And what weapons they are. He's a strong guy -- I didn't ask him, but I bet he benches 300 pounds or so -- and he throws short punches. He especially loves the uppercut, or at least he loved the uppercut against me. I felt like the loser in a game of Rock 'em Sock 'em Robots, my chin getting popped time and again. But he must have hit me in other spots, because when it was over I was bleeding from both lips, the nose and (slightly) from the forehead. My face, never pretty after a sparring session, was a pulpy mess. It was so ugly, Lytle was apologizing to me when the session ended.

No need for that, of course. Lytle beat me up even as he was taking it easy on me. Fighters -- good ones, anyway -- have a code of honor in sparring: The better fighter will go only as hard as the lesser fighter. I went hard after Lytle, and he allowed me to do so, but popped me just enough to make it clear that there was only one alpha dog in the ring, and it wasn't the sportswriter.

Fine by me. It was an honor to be in the ring at all with such a good fighter, and a good man, as (possibly) the future state senator from Indiana, Chris Lytle.


P.S. The video is of our first round, a warm-up round. It got much more painful intense as the rounds mounted.

Category: Mixed Martial Arts
Tags: Chris Lytle, UFC
Posted on: January 15, 2012 7:49 pm

New York Giants advance to NFC title game
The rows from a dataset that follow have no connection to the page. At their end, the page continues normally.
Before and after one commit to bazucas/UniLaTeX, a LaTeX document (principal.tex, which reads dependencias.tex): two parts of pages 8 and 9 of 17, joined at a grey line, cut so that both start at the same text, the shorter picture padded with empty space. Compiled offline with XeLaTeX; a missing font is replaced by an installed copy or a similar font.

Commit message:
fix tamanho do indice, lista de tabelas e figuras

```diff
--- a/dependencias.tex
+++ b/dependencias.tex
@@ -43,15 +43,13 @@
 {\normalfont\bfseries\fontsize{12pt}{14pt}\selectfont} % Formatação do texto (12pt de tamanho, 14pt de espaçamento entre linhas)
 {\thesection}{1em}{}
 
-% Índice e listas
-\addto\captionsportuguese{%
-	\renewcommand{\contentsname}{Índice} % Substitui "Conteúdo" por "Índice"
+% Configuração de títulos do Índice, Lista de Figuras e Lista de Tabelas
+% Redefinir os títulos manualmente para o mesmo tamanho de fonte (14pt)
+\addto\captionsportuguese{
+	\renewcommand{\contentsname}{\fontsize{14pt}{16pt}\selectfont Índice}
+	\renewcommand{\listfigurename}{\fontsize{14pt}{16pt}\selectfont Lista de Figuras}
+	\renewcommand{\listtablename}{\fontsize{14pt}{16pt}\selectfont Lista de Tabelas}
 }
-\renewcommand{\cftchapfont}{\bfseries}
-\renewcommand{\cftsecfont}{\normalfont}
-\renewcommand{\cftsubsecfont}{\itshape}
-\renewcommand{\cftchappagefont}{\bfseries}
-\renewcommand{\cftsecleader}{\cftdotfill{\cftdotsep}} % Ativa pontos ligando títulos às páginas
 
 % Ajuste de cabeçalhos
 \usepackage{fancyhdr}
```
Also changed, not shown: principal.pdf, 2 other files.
GREEN BAY, Wis. -- The NFL playoffs will continue without the top two offenses in the league, now that the New York Giants have eliminated Green Bay.

The Giants' victory on Sunday, which ended a 7-0 run by home teams in the 2012 NFL playoffs, came one day after San Francisco bounced the similarly potent Saints.

The Giants play at San Francisco next Sunday for the NFC title.

In this one, New York stuffed Packers quarterback Aaron Rodgers with pressure from the front seven -- linebacker Michael Boley was as devastating as any down lineman -- and with help from Green Bay's receiving corps. The Packers dropped at least five passes, including one in the end zone by Greg Jennings. Instead of drawing within 20-17 on Jennings' (should-be) touchdown, the Packers had to settle for a field goal on the next play that made it 20-13.

The Giants drove for a field goal on their next possession, pushing their lead back to a comfortable two-score margin at 23-13. After the Packers' third lost fumble of the game, this one by running back Ryan Grant that New York returned to the Green Bay 4, the Giants scored on the next play to make it 30-13 with 6:48 to play.

The Giants got more than 300 yards passing from Eli Manning, including a 37-yard Hail Mary to Hakeem Nicks on the final play of the half for a touchdown that gave the Giants a 20-10 lead. Nicks, too strong for the Packers all day, also had a 66-yard scoring reception earlier in the half and finished with seven catches for 165 yards.

The views expressed in this blog are solely those of the author and do not reflect the views of CBS Sports or